New York, U.S.A.[/vc_column_text][vc_column_text]
Gregory Beson, @_g_m_b_[/vc_column_text][/vc_column][vc_column width=”2/3″][vc_single_image image=”21530″ img_size=”full”][vc_single_image image=”21533″ img_size=”full”][vc_separator][vc_gallery type=”image_grid” images=”21529,21531,21532″ img_size=”100×100″ onclick=”kalium_lightbox”][vc_column_text]Made of 76 Himalayan pink salt blocks from a cave in Northern Pakistan. Sculpted in New York and presented as part of the group show “In Good Company” (@igc.design) curated by Rossana Orlandi (@rossana_orlandi) and Fernando Mastrangelo (@iamfm).
The world in which we live is made up materials; naturally formed by the earth or derived by humans from these naturally occurring materials. Our world has been dramatically altered by human intervention. While we can read these materials with our senses; semantic cues, aesthetic preferences, color, light, perceived density, smell and taste are we all able to identify what our world is truly made of? Are we able to calculate the cost to the earth and environment? This chair attempts to reflect our complex relationship with the natural world and its resources. A mono material, an architectural module (bricks), a natural mineral, religious reference, preservation and theories of healing.
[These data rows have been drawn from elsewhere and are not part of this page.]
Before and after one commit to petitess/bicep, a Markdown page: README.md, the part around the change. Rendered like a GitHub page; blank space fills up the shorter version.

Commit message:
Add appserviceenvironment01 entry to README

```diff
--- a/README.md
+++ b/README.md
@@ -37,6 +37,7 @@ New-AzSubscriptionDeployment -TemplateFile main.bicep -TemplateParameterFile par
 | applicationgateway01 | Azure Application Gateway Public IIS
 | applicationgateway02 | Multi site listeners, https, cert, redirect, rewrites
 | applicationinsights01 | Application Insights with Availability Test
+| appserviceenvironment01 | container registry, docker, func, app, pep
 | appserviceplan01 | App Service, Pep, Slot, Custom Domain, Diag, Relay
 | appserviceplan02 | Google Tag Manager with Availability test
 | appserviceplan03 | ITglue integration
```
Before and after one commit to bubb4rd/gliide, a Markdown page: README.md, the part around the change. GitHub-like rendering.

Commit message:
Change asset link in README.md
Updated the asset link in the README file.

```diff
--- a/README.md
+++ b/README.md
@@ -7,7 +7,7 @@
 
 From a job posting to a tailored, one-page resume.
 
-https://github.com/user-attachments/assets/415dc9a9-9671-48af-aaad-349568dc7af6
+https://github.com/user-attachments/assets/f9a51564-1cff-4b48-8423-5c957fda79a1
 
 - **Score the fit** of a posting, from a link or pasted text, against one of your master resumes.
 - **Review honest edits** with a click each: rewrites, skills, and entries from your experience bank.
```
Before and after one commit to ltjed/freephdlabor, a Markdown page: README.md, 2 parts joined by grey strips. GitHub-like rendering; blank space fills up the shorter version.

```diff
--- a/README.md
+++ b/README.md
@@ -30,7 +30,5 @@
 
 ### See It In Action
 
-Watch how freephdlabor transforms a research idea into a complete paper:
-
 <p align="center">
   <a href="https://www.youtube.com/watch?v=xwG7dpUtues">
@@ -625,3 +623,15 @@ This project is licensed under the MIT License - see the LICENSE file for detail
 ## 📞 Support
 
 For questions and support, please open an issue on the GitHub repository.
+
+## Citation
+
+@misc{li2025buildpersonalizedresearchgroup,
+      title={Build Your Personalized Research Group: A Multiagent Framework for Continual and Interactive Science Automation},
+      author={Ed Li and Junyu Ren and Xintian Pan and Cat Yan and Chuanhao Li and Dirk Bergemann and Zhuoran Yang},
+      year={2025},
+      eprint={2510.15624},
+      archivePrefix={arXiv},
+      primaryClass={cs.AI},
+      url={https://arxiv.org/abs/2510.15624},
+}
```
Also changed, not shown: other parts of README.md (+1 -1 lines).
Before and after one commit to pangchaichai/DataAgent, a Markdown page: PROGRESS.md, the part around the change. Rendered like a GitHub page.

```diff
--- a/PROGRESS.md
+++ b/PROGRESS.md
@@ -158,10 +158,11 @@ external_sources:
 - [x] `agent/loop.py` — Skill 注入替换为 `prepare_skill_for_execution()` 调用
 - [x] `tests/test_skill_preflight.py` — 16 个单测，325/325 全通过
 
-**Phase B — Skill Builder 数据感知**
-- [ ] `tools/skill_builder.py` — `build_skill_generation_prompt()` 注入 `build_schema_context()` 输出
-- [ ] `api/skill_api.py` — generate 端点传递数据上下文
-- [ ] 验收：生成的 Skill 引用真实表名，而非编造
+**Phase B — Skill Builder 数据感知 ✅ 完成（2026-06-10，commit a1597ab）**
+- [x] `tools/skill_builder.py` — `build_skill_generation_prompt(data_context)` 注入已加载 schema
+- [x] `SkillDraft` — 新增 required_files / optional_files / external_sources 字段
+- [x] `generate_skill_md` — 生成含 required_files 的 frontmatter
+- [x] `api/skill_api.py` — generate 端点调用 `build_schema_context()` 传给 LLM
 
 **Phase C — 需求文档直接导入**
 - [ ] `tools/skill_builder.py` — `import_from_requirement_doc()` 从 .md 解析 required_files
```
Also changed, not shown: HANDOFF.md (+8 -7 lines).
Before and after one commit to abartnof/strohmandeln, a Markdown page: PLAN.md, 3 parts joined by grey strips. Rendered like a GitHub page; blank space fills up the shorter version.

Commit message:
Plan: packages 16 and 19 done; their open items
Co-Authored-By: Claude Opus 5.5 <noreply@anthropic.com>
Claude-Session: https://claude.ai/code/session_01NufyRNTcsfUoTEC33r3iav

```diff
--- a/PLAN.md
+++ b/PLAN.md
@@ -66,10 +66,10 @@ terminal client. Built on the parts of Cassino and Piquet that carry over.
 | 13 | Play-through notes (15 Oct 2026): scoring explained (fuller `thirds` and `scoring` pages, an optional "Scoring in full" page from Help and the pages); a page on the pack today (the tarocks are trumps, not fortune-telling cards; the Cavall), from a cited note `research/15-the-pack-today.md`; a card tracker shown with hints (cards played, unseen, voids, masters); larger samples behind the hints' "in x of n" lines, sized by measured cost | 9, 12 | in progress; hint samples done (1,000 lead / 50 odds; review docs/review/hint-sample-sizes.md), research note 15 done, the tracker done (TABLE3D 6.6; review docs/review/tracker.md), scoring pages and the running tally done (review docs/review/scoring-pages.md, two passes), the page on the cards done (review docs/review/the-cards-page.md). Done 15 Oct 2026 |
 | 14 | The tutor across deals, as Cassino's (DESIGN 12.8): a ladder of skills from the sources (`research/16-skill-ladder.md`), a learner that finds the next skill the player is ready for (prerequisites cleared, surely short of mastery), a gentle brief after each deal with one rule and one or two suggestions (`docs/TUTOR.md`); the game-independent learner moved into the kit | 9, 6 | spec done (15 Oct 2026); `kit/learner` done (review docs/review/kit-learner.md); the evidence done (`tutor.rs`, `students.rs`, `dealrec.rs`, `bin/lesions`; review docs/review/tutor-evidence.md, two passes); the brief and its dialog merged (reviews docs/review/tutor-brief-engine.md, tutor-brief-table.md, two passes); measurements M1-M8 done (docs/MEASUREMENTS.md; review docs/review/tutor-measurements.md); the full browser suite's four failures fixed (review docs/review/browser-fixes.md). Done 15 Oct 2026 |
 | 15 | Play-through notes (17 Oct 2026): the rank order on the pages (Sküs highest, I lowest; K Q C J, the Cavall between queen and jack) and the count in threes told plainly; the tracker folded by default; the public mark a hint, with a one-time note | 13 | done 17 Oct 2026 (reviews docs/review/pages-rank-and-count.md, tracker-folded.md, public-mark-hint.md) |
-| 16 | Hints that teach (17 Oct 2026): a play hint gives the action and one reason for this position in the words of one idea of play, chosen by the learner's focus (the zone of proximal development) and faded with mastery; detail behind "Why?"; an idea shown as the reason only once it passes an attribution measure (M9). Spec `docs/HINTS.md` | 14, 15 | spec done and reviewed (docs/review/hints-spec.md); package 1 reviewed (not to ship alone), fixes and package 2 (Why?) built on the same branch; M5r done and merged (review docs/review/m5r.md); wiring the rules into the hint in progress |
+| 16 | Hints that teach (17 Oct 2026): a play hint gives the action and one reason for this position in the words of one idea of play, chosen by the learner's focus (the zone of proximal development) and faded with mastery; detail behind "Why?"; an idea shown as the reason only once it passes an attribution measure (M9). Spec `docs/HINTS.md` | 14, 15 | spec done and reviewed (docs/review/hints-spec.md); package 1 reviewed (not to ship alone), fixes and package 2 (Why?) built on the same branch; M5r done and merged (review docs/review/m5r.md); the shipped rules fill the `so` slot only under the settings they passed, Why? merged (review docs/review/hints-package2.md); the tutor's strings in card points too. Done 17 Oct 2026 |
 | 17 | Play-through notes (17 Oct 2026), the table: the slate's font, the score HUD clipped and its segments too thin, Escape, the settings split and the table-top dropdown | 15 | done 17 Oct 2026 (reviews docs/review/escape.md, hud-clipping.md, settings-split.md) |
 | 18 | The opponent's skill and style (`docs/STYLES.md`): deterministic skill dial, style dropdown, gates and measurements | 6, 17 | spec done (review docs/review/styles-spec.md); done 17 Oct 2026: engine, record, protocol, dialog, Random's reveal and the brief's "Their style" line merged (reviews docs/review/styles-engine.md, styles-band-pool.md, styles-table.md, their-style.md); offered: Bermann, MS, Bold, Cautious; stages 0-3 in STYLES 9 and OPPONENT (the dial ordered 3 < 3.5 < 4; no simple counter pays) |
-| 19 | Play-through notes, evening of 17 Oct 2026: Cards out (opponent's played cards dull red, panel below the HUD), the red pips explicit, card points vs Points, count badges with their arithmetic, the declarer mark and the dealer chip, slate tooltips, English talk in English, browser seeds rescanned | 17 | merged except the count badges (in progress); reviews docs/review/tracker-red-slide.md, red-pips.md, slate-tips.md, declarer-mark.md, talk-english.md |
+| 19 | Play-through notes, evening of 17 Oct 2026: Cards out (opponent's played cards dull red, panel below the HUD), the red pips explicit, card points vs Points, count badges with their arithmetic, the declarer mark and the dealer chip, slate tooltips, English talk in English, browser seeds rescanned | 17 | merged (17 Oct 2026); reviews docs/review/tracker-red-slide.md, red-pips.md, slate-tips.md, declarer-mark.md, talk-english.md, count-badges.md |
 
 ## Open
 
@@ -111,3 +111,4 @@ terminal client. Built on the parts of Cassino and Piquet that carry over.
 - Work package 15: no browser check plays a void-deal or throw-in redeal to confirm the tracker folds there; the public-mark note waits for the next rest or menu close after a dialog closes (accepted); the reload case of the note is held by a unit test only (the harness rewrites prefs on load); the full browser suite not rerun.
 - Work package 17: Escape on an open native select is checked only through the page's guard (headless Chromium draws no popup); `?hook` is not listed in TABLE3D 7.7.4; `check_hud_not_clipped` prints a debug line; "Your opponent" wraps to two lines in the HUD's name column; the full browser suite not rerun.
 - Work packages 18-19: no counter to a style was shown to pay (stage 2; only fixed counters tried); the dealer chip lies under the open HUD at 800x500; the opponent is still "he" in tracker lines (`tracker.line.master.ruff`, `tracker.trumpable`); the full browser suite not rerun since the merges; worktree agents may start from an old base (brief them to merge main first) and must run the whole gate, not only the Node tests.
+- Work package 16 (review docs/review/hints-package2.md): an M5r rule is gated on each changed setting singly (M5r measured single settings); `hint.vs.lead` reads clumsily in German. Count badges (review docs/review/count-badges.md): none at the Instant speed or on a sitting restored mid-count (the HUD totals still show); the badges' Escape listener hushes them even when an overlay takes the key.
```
In the current world in which we live. Salt from Pakistan can be delivered via Amazon Prime, for the assembly of a chair. We take this for granted and we should not.[/vc_column_text][lab_divider title=”RECENT IN DESIGN”][lab_portfolio_items category_filter=”no” columns=”4″ pagination_type=”hide” portfolio_query=”size:12|order_by:date|post_type:,portfolio|tax_query:1192″][/vc_column][/vc_row]